- **Exercise data**
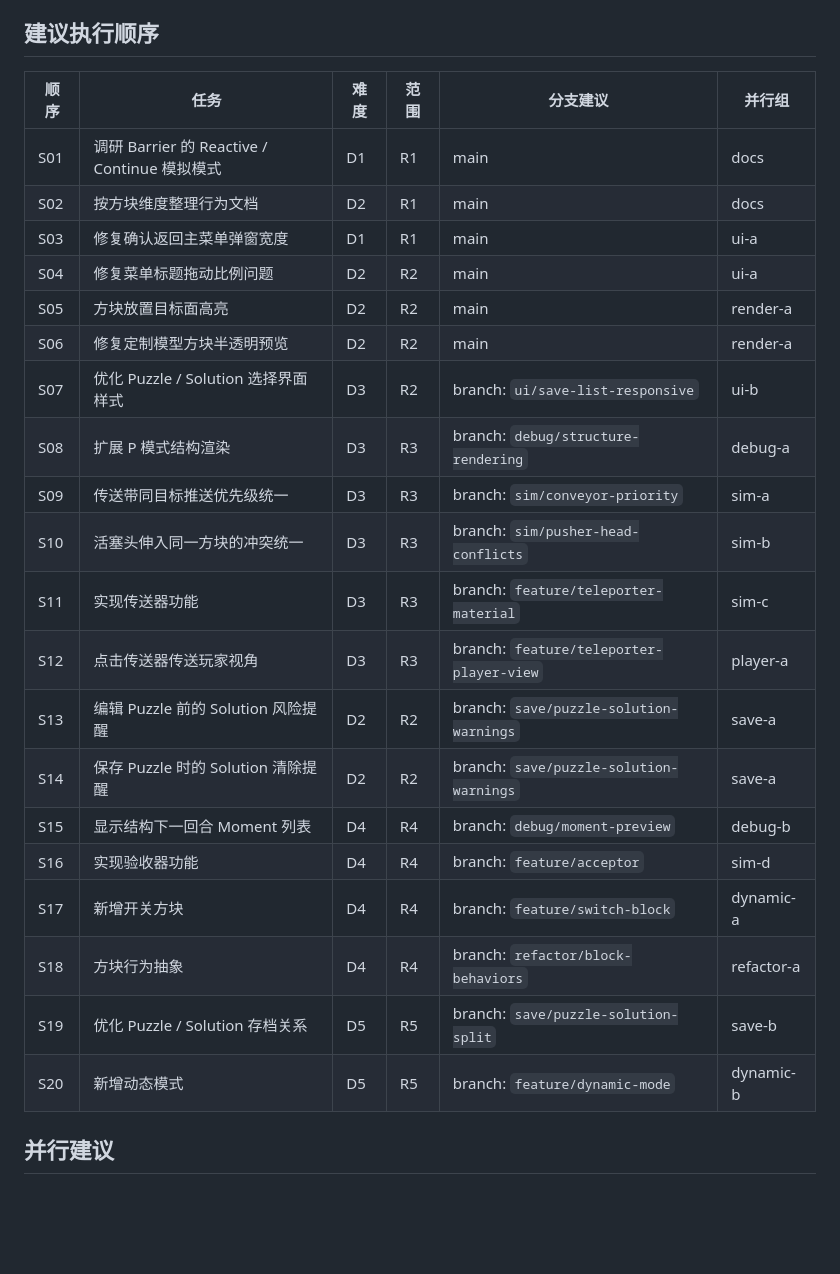
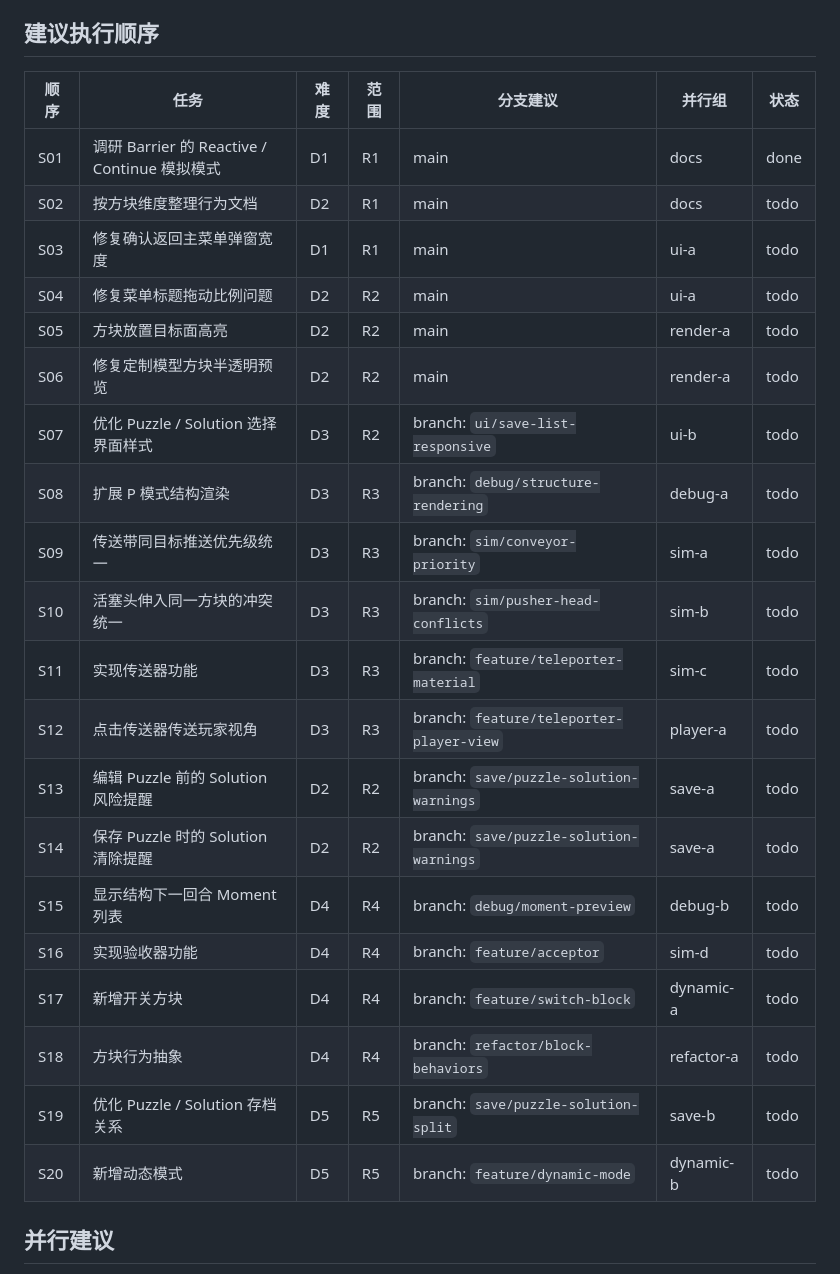
Before and after one commit to PlutoCRown/OpenInfiniFactory, a Markdown page: todo.md, the part around the change. Rendered like a GitHub page; blank space fills up the shorter version.

```diff
--- a/todo.md
+++ b/todo.md
@@ -9,28 +9,28 @@
 
 ## 建议执行顺序
 
-| 顺序 | 任务 | 难度 | 范围 | 分支建议 | 并行组 |
-| --- | --- | --- | --- | --- | --- |
-| S01 | 调研 Barrier 的 Reactive / Continue 模拟模式 | D1 | R1 | main | docs |
-| S02 | 按方块维度整理行为文档 | D2 | R1 | main | docs |
-| S03 | 修复确认返回主菜单弹窗宽度 | D1 | R1 | main | ui-a |
-| S04 | 修复菜单标题拖动比例问题 | D2 | R2 | main | ui-a |
-| S05 | 方块放置目标面高亮 | D2 | R2 | main | render-a |
-| S06 | 修复定制模型方块半透明预览 | D2 | R2 | main | render-a |
-| S07 | 优化 Puzzle / Solution 选择界面样式 | D3 | R2 | branch: `ui/save-list-responsive` | ui-b |
-| S08 | 扩展 P 模式结构渲染 | D3 | R3 | branch: `debug/structure-rendering` | debug-a |
-| S09 | 传送带同目标推送优先级统一 | D3 | R3 | branch: `sim/conveyor-priority` | sim-a |
-| S10 | 活塞头伸入同一方块的冲突统一 | D3 | R3 | branch: `sim/pusher-head-conflicts` | sim-b |
-| S11 | 实现传送器功能 | D3 | R3 | branch: `feature/teleporter-material` | sim-c |
-| S12 | 点击传送器传送玩家视角 | D3 | R3 | branch: `feature/teleporter-player-view` | player-a |
-| S13 | 编辑 Puzzle 前的 Solution 风险提醒 | D2 | R2 | branch: `save/puzzle-solution-warnings` | save-a |
-| S14 | 保存 Puzzle 时的 Solution 清除提醒 | D2 | R2 | branch: `save/puzzle-solution-warnings` | save-a |
-| S15 | 显示结构下一回合 Moment 列表 | D4 | R4 | branch: `debug/moment-preview` | debug-b |
-| S16 | 实现验收器功能 | D4 | R4 | branch: `feature/acceptor` | sim-d |
-| S17 | 新增开关方块 | D4 | R4 | branch: `feature/switch-block` | dynamic-a |
-| S18 | 方块行为抽象 | D4 | R4 | branch: `refactor/block-behaviors` | refactor-a |
-| S19 | 优化 Puzzle / Solution 存档关系 | D5 | R5 | branch: `save/puzzle-solution-split` | save-b |
-| S20 | 新增动态模式 | D5 | R5 | branch: `feature/dynamic-mode` | dynamic-b |
+| 顺序 | 任务 | 难度 | 范围 | 分支建议 | 并行组 | 状态 |
+| --- | --- | --- | --- | --- | --- | --- |
+| S01 | 调研 Barrier 的 Reactive / Continue 模拟模式 | D1 | R1 | main | docs | done |
+| S02 | 按方块维度整理行为文档 | D2 | R1 | main | docs | todo |
+| S03 | 修复确认返回主菜单弹窗宽度 | D1 | R1 | main | ui-a | todo |
+| S04 | 修复菜单标题拖动比例问题 | D2 | R2 | main | ui-a | todo |
+| S05 | 方块放置目标面高亮 | D2 | R2 | main | render-a | todo |
+| S06 | 修复定制模型方块半透明预览 | D2 | R2 | main | render-a | todo |
+| S07 | 优化 Puzzle / Solution 选择界面样式 | D3 | R2 | branch: `ui/save-list-responsive` | ui-b | todo |
+| S08 | 扩展 P 模式结构渲染 | D3 | R3 | branch: `debug/structure-rendering` | debug-a | todo |
+| S09 | 传送带同目标推送优先级统一 | D3 | R3 | branch: `sim/conveyor-priority` | sim-a | todo |
+| S10 | 活塞头伸入同一方块的冲突统一 | D3 | R3 | branch: `sim/pusher-head-conflicts` | sim-b | todo |
+| S11 | 实现传送器功能 | D3 | R3 | branch: `feature/teleporter-material` | sim-c | todo |
+| S12 | 点击传送器传送玩家视角 | D3 | R3 | branch: `feature/teleporter-player-view` | player-a | todo |
+| S13 | 编辑 Puzzle 前的 Solution 风险提醒 | D2 | R2 | branch: `save/puzzle-solution-warnings` | save-a | todo |
+| S14 | 保存 Puzzle 时的 Solution 清除提醒 | D2 | R2 | branch: `save/puzzle-solution-warnings` | save-a | todo |
+| S15 | 显示结构下一回合 Moment 列表 | D4 | R4 | branch: `debug/moment-preview` | debug-b | todo |
+| S16 | 实现验收器功能 | D4 | R4 | branch: `feature/acceptor` | sim-d | todo |
+| S17 | 新增开关方块 | D4 | R4 | branch: `feature/switch-block` | dynamic-a | todo |
+| S18 | 方块行为抽象 | D4 | R4 | branch: `refactor/block-behaviors` | refactor-a | todo |
+| S19 | 优化 Puzzle / Solution 存档关系 | D5 | R5 | branch: `save/puzzle-solution-split` | save-b | todo |
+| S20 | 新增动态模式 | D5 | R5 | branch: `feature/dynamic-mode` | dynamic-b | todo |
 
 ## 并行建议
 
```
Also changed, not shown: docs/report/reactive_simulation.md (added, +141 -0 lines).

- **What is expected**
Repeat each of the records exactly as written, except for the pictures, which are to be left out.

- **Task output**
Before and after one commit to PlutoCRown/OpenInfiniFactory, a Markdown page: todo.md, the part around the change. Rendered like a GitHub page; blank space fills up the shorter version.

```diff
--- a/todo.md
+++ b/todo.md
@@ -9,28 +9,28 @@
 
 ## 建议执行顺序
 
-| 顺序 | 任务 | 难度 | 范围 | 分支建议 | 并行组 |
-| --- | --- | --- | --- | --- | --- |
-| S01 | 调研 Barrier 的 Reactive / Continue 模拟模式 | D1 | R1 | main | docs |
-| S02 | 按方块维度整理行为文档 | D2 | R1 | main | docs |
-| S03 | 修复确认返回主菜单弹窗宽度 | D1 | R1 | main | ui-a |
-| S04 | 修复菜单标题拖动比例问题 | D2 | R2 | main | ui-a |
-| S05 | 方块放置目标面高亮 | D2 | R2 | main | render-a |
-| S06 | 修复定制模型方块半透明预览 | D2 | R2 | main | render-a |
-| S07 | 优化 Puzzle / Solution 选择界面样式 | D3 | R2 | branch: `ui/save-list-responsive` | ui-b |
-| S08 | 扩展 P 模式结构渲染 | D3 | R3 | branch: `debug/structure-rendering` | debug-a |
-| S09 | 传送带同目标推送优先级统一 | D3 | R3 | branch: `sim/conveyor-priority` | sim-a |
-| S10 | 活塞头伸入同一方块的冲突统一 | D3 | R3 | branch: `sim/pusher-head-conflicts` | sim-b |
-| S11 | 实现传送器功能 | D3 | R3 | branch: `feature/teleporter-material` | sim-c |
-| S12 | 点击传送器传送玩家视角 | D3 | R3 | branch: `feature/teleporter-player-view` | player-a |
-| S13 | 编辑 Puzzle 前的 Solution 风险提醒 | D2 | R2 | branch: `save/puzzle-solution-warnings` | save-a |
-| S14 | 保存 Puzzle 时的 Solution 清除提醒 | D2 | R2 | branch: `save/puzzle-solution-warnings` | save-a |
-| S15 | 显示结构下一回合 Moment 列表 | D4 | R4 | branch: `debug/moment-preview` | debug-b |
-| S16 | 实现验收器功能 | D4 | R4 | branch: `feature/acceptor` | sim-d |
-| S17 | 新增开关方块 | D4 | R4 | branch: `feature/switch-block` | dynamic-a |
-| S18 | 方块行为抽象 | D4 | R4 | branch: `refactor/block-behaviors` | refactor-a |
-| S19 | 优化 Puzzle / Solution 存档关系 | D5 | R5 | branch: `save/puzzle-solution-split` | save-b |
-| S20 | 新增动态模式 | D5 | R5 | branch: `feature/dynamic-mode` | dynamic-b |
+| 顺序 | 任务 | 难度 | 范围 | 分支建议 | 并行组 | 状态 |
+| --- | --- | --- | --- | --- | --- | --- |
+| S01 | 调研 Barrier 的 Reactive / Continue 模拟模式 | D1 | R1 | main | docs | done |
+| S02 | 按方块维度整理行为文档 | D2 | R1 | main | docs | todo |
+| S03 | 修复确认返回主菜单弹窗宽度 | D1 | R1 | main | ui-a | todo |
+| S04 | 修复菜单标题拖动比例问题 | D2 | R2 | main | ui-a | todo |
+| S05 | 方块放置目标面高亮 | D2 | R2 | main | render-a | todo |
+| S06 | 修复定制模型方块半透明预览 | D2 | R2 | main | render-a | todo |
+| S07 | 优化 Puzzle / Solution 选择界面样式 | D3 | R2 | branch: `ui/save-list-responsive` | ui-b | todo |
+| S08 | 扩展 P 模式结构渲染 | D3 | R3 | branch: `debug/structure-rendering` | debug-a | todo |
+| S09 | 传送带同目标推送优先级统一 | D3 | R3 | branch: `sim/conveyor-priority` | sim-a | todo |
+| S10 | 活塞头伸入同一方块的冲突统一 | D3 | R3 | branch: `sim/pusher-head-conflicts` | sim-b | todo |
+| S11 | 实现传送器功能 | D3 | R3 | branch: `feature/teleporter-material` | sim-c | todo |
+| S12 | 点击传送器传送玩家视角 | D3 | R3 | branch: `feature/teleporter-player-view` | player-a | todo |
+| S13 | 编辑 Puzzle 前的 Solution 风险提醒 | D2 | R2 | branch: `save/puzzle-solution-warnings` | save-a | todo |
+| S14 | 保存 Puzzle 时的 Solution 清除提醒 | D2 | R2 | branch: `save/puzzle-solution-warnings` | save-a | todo |
+| S15 | 显示结构下一回合 Moment 列表 | D4 | R4 | branch: `debug/moment-preview` | debug-b | todo |
+| S16 | 实现验收器功能 | D4 | R4 | branch: `feature/acceptor` | sim-d | todo |
+| S17 | 新增开关方块 | D4 | R4 | branch: `feature/switch-block` | dynamic-a | todo |
+| S18 | 方块行为抽象 | D4 | R4 | branch: `refactor/block-behaviors` | refactor-a | todo |
+| S19 | 优化 Puzzle / Solution 存档关系 | D5 | R5 | branch: `save/puzzle-solution-split` | save-b | todo |
+| S20 | 新增动态模式 | D5 | R5 | branch: `feature/dynamic-mode` | dynamic-b | todo |
 
 ## 并行建议
 
```
Also changed, not shown: docs/report/reactive_simulation.md (added, +141 -0 lines).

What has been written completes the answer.